* I'm not sure I understand why the man who brought this suit did so, unless he's just an eccentric professional complainer Ñ and there's some evidence that that's the case.
. The court has already ruled that students can not be required to recite the pledge. It seems silly to object to his daughter even being exposed to the words "under God." Let's face it Ñ we live in a diverse country. Every child in school is, at some point, going to be exposed to an idea that his or her parents object to. The compromise is that we always give people the option of opting out. If your parents don't want you exposed to sex education, they can sign a form and have you sit in the library during the class. If they think Harry Potter promotes witchcraft, nobody's going to force you to read it. But you don't get to eliminate sex ed for everyone, or kick Harry out of the library because you don't like it. Isn't the same reasonable compromise called for here?
* The Pledge of Allegiance was written in 1892 by a socialist, Francis Bellamy. Pledging ourselves to "liberty and justice for all" is, after all, a pretty radical notion, one that conservatives, while they're anxious to be seen reciting the words, don't really embrace Ñ at least not in any way that a 19th century socialist would recognize. I can't help but be amused by right-wingers' attachment to a socialist pledge Ñ and wonder why they aren't worried that in reciting the pledge, they are endorsing not just religion, but socialism.
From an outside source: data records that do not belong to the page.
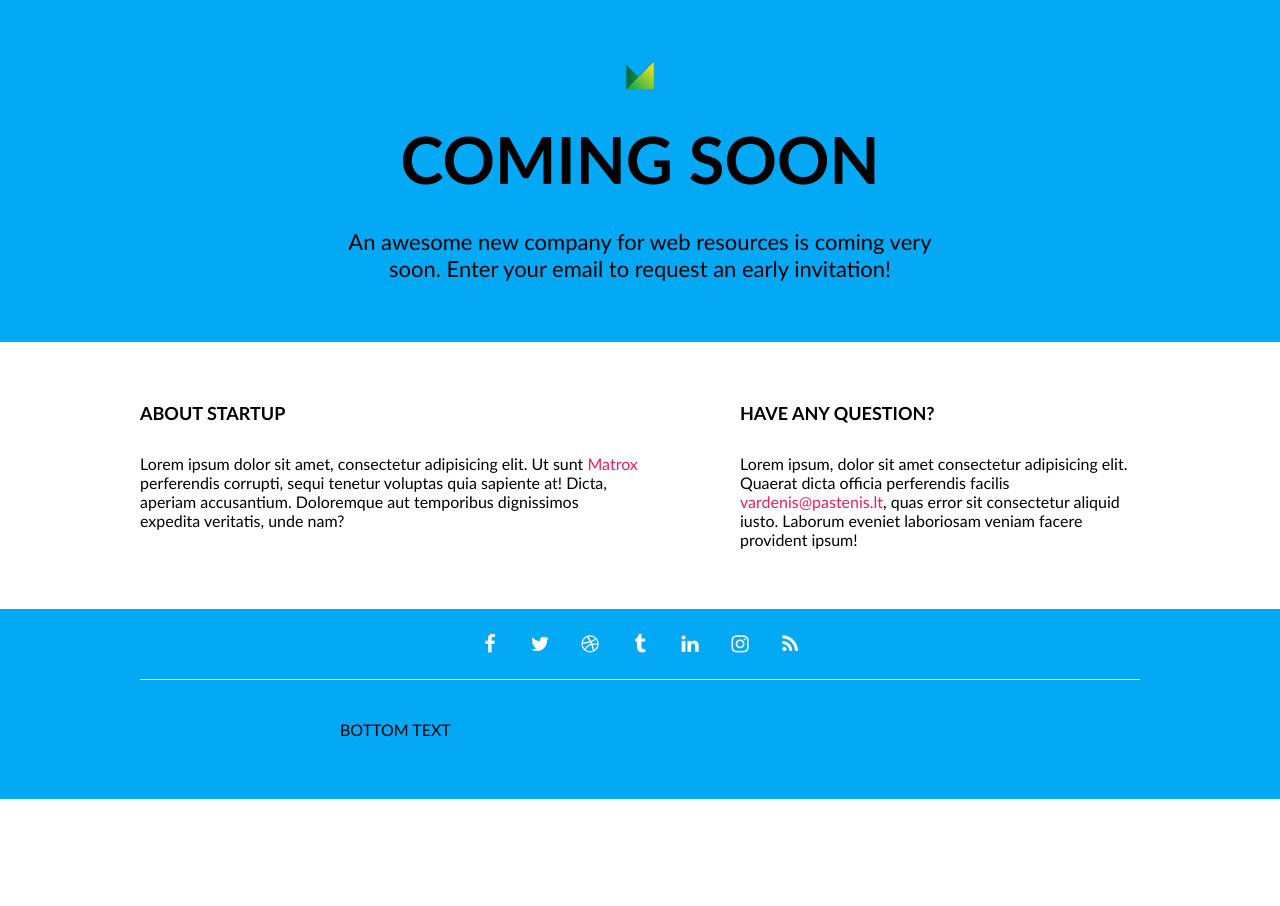
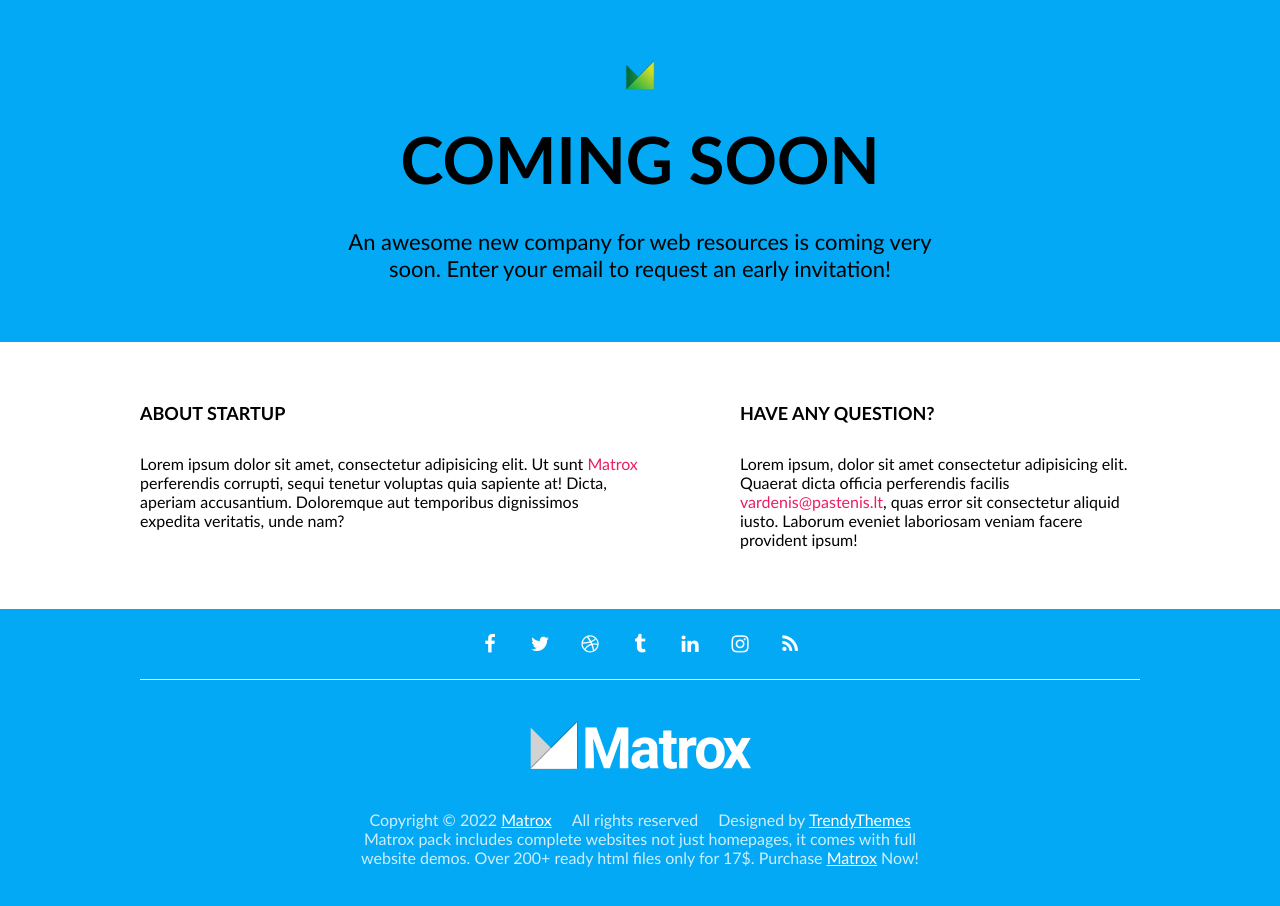
Before and after one commit to VladimirK1435/04---ComingSoon, a website: page index.html in a window 1280 px wide. Before the commit the page ends 800 px from the top, so only its background shows below. Drawn offline with Linux system fonts and the light colour scheme; files that its build step writes are made by us from their sources.

Commit message:
Footer bottom

```diff
--- a/css/pages/home.css
+++ b/css/pages/home.css
@@ -65,7 +65,25 @@ footer.container {
   color: var(--main-color);
 }
 
-.botton {
+.bottom {
+  display: flex;
+  flex-direction: column;
+  align-items: center;
+  text-align: center;
+  color: #fffc;
+}
+
+.bottom > .logo-white {
+  margin-bottom: 40px;
+}
+
+.bottom > .trio {
+  display: flex;
+  gap: 20px;
+}
+
+.bottom a {
+  color: #fff;
 }
 
 @media (max-width: 700px) {
--- a/index.html
+++ b/index.html
@@ -87,7 +87,19 @@
         <a href="#" class="fa fa-instagram"></a>
         <a href="#" class="fa fa-rss"></a>
       </div>
-      <div class="short-row botom">BOTTOM TEXT</div>
+      <div class="short-row bottom">
+        <img class="logo-white" src="./pic/logo-white.png" alt="White logo" />
+        <div class="trio">
+          <p>Copyright &copy; 2022 <a href="#">Matrox</a></p>
+          <p>All rights reserved</p>
+          <p>Designed by <a href="#" target="_blank">TrendyThemes</a></p>
+        </div>
+        <p class="footer-description">
+          Matrox pack includes complete websites not just homepages, it comes
+          with full website demos. Over 200+ ready html files only for 17$.
+          Purchase <a href="#">Matrox</a> Now!
+        </p>
+      </div>
     </footer>
   </body>
 </html>
```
* Just a note: All the headlines are wrong. The court didn't rule that the Pledge of Allegiance is unconstitutional.
It ruled that the 1954 addition of the words "under God" to the original pledge was unconstitutional. There is a difference.
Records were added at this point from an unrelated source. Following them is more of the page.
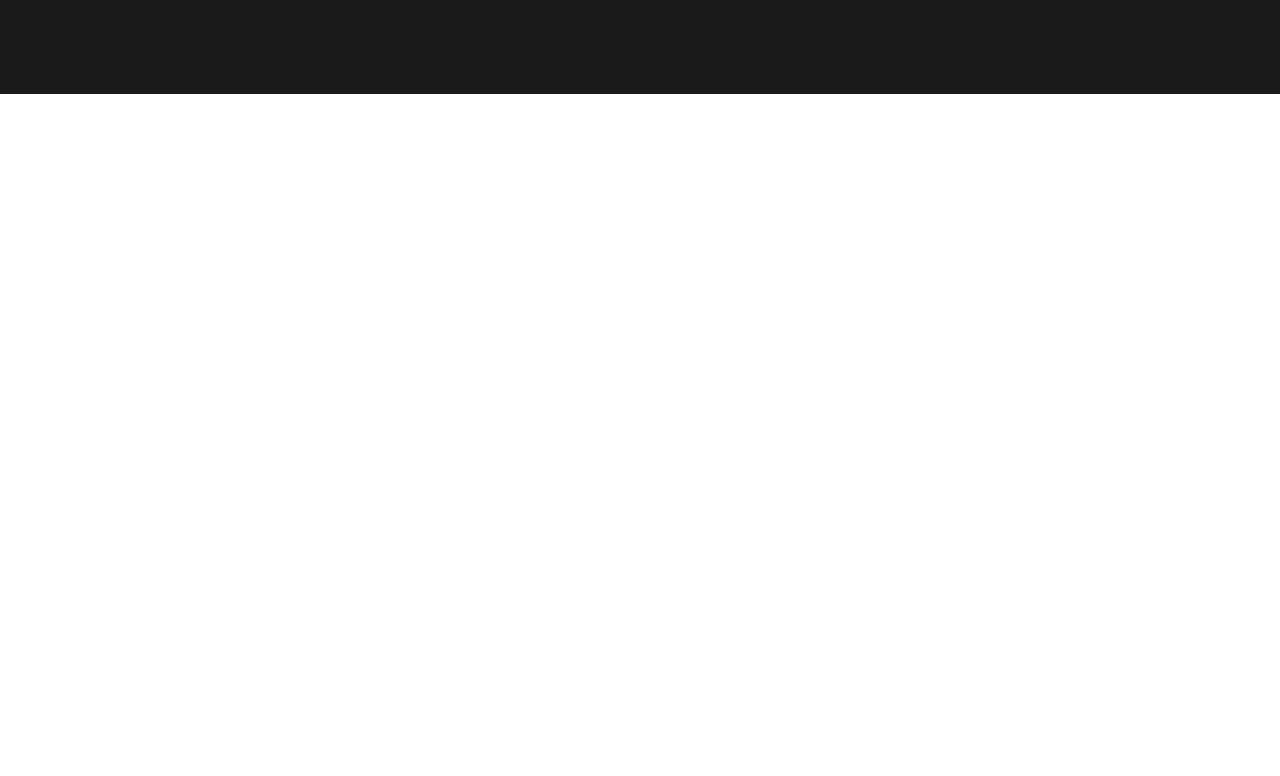
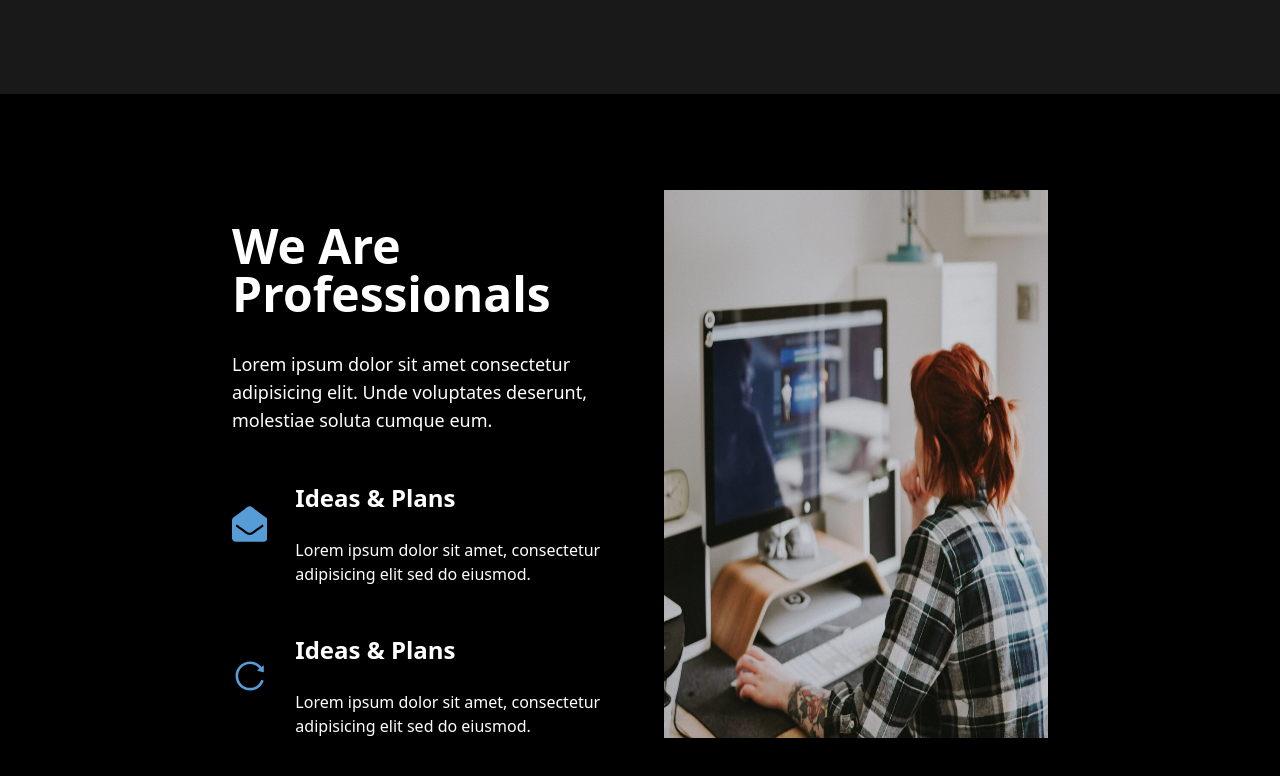
Before and after one commit to Aimeeumuhoza/SolnHb, a React (Create React App) app: page / in a window 1280 px wide. Shown: the part 2114-2890 px from the top of the page. Before the commit the page ends 2208 px from the top, so only its background shows below. Built offline with nearby package versions, Linux system fonts and the light colour scheme.

Commit message:
Quality page

```diff
--- a/src/App.js
+++ b/src/App.js
@@ -2,7 +2,8 @@ import './App.css';
 import Navbar from '../src/components/Navbar/Navbar';
 import Content from './components/Header/content';
 import Services from './components/Services/Services';
-import About from "./components/About/About"
+import About from "./components/About/About";
+import Qualities from './components/Qualities/Qualities';
 function App() {
   return (
     <div>
@@ -10,6 +11,7 @@ function App() {
       <Content/>
       <Services/>
       <About/>
+      <Qualities/>
     </div>
   );
 }
--- a/src/components/Qualities/Qualities.jsx
+++ b/src/components/Qualities/Qualities.jsx
@@ -0,0 +1,44 @@
+import React from 'react';
+import { FaPaperPlane, FaEdit, FaRocket, FaShoppingCart, FaFileAlt, FaPhoneAlt, FaEnvelopeOpen, FaMapMarkerAlt } from "react-icons/fa";
+import {AiOutlineReload} from "react-icons/ai";
+import headerMainImg from '../../assets/form.jpg';
+function Qualities() {
+    return (
+        <div className='bg-black h-auto p-24'>
+            <div className='container w-3/4  justify-center mx-auto '>
+                <div className='text-center flex flex-col lg:flex-row gap-12'>
+                    <div className='lg:w-1/2 text-white text-left'>
+                        <h4 className='text-5xl py-8 font-bold'>We Are Professionals</h4>
+                        <p className='text-lg'>Lorem ipsum dolor sit amet consectetur adipisicing elit.
+                            Unde voluptates deserunt,
+                            molestiae soluta cumque eum.</p>
+                        <div className='flex flex-row mt-6 space-x-7'>
+                            <FaEnvelopeOpen className=' text-6xl mt-9 text-title' />
+                            <div className='text-left'>
+                                <h3 className='py-6 mt-0 text-2xl font-bold'>Ideas & Plans</h3>
+                                <h3>Lorem ipsum dolor sit amet, consectetur adipisicing elit sed do eiusmod.</h3>
+                            </div>
+                        </div>
+
+                        <div className='flex flex-row mt-6 space-x-7'>
+                            <AiOutlineReload className=' text-6xl mt-9 text-title' />
+                            <div className='text-left'>
+                                <h3 className='py-6 mt-0 text-2xl font-bold'>Ideas & Plans</h3>
+                                <h3>Lorem ipsum dolor sit amet, consectetur adipisicing elit sed do eiusmod.</h3>
+                            </div>
+                        </div>
+                    </div>
+                    <div className='lg:w-1/2'>
+                        <img src={headerMainImg} alt='about' className='w-full h-auto lg:h-full' />
+                    </div>
+
+                </div>
+
+
+            </div>
+
+        </div>
+    );
+}
+
+export default Qualities;
```
Also changed, not shown: src/assets/form.jpg (added).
* Jerry Falwell immediately started a petition drive to urge the Supreme Court to reverse the panel's ruling immediately. I'm sure he knows perfectly well that doing so is a waste of time, since the decision is sure to be overturned anyway (and would we want the kind of Supreme Court that is swayed by petitions in any case?). I'm also sure that this will be a great money-making issue for Falwell.
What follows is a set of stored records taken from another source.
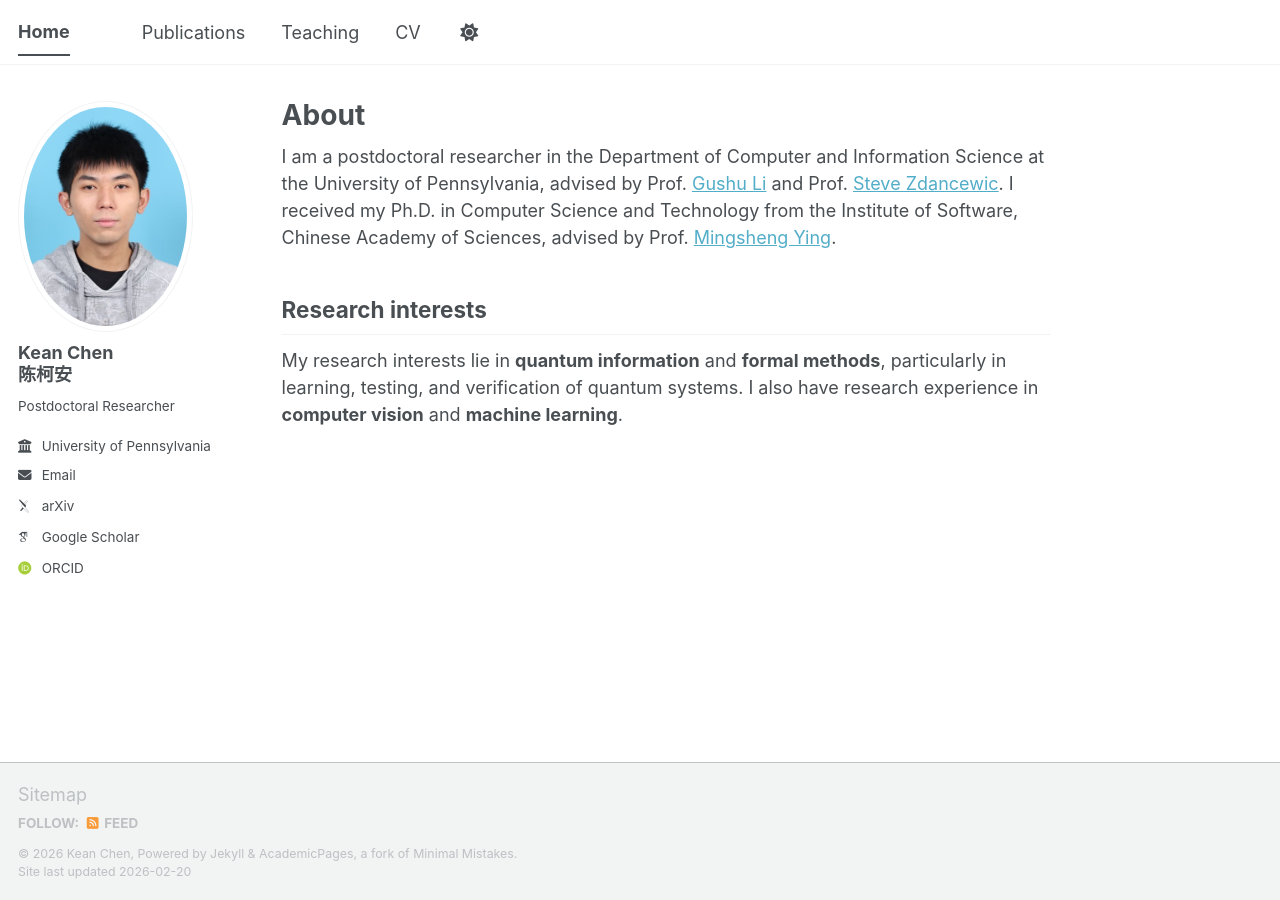
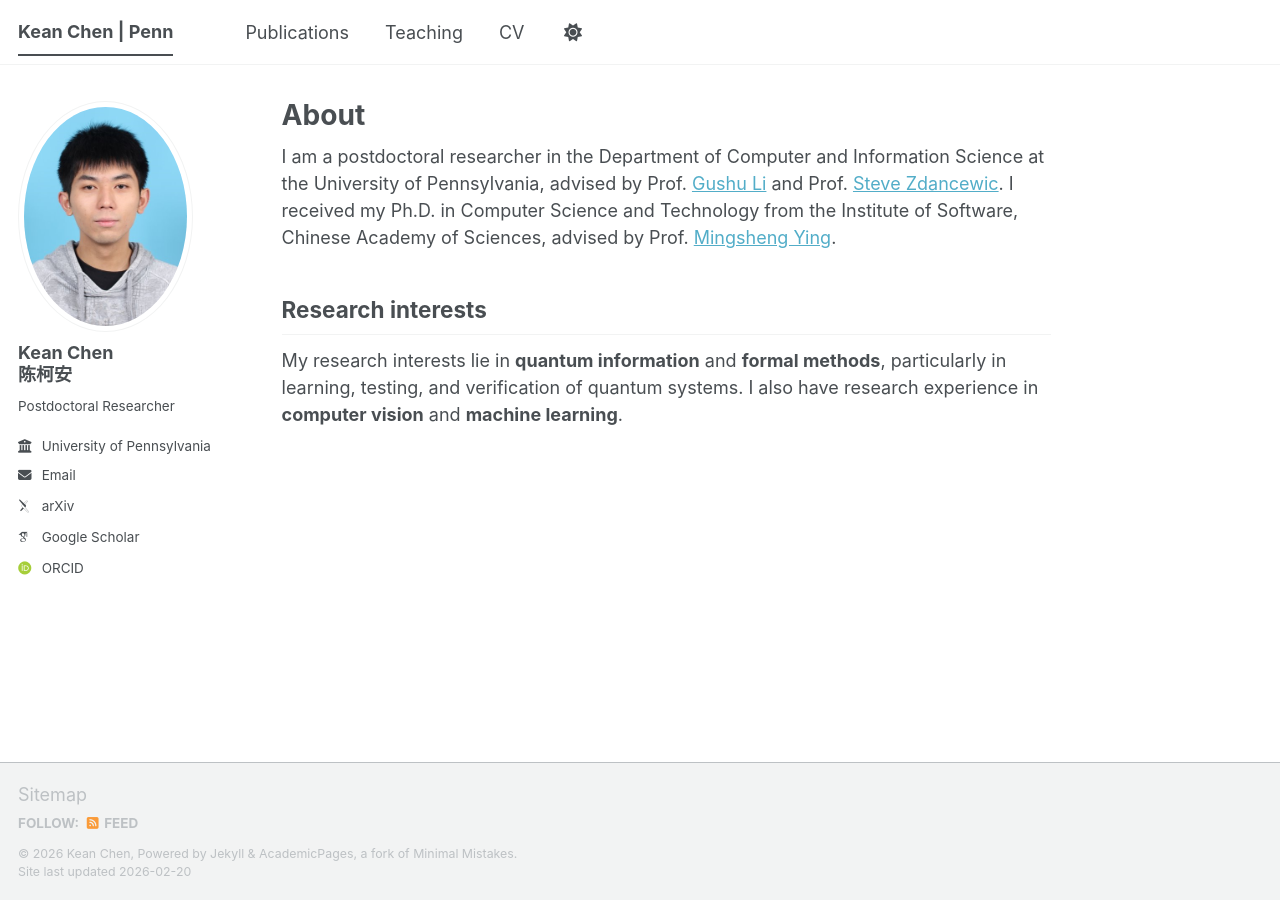
Before and after one commit to cccorn/cccorn.github.io, a Jekyll site: the page built from _pages/about.md, in a window 1280 px wide. Built offline with Jekyll 4.4.1, drawn with Linux system fonts in a browser that asks for light colours; some web fonts are replaced; a script bundle is joined from its source files by our own code; library files that are not in the unit come from our copies.

Commit message:
Update _config.yml

```diff
--- a/_config.yml
+++ b/_config.yml
@@ -9,7 +9,7 @@
 # Basic Site Settings
 locale                   : "en-US"
 site_theme               : "default" # The available themes options are "default", "air", "sunrise", "mint", "dirt" and "contrast"
-title                    : "Home"
+title                    : "Kean Chen | Penn"
 title_separator          : "-"
 name                     : &name "Kean Chen"
 description              : #&description "Your Name's academic portfolio"   # Update this with a general description of your site, this is the default if not overridden by a page
```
* The fact that the Christian right is having heart palpitations over this decision makes the decision seem smarter than it otherwise would. The phrase "under God" seems pretty bland and meaningless to me, but if right wing Christians are certain that it promotes God, maybe they have a better take on it than I do. Maybe it DOES promote religion Ñ which would be an argument in favor of the decision.
* Atheists and agnostics don't like being asked to pledge allegiance to a country "under God." That's understandable. I don't think the press understands, however, that atheists and agnostics aren't the only ones who object. So do people who are religious, but not monotheistic. And so do people who see God as transcending national boundaries. The notion of a God tied to a particular nation is deeply offensive to many religious peple.
* Michael A. Newdow, the man who brought the suit, has already recieved threats and obscene phone calls.
He says he is worried about his daughter and so am I. Nobody can sink as low as people who call themselves religious and patriotic.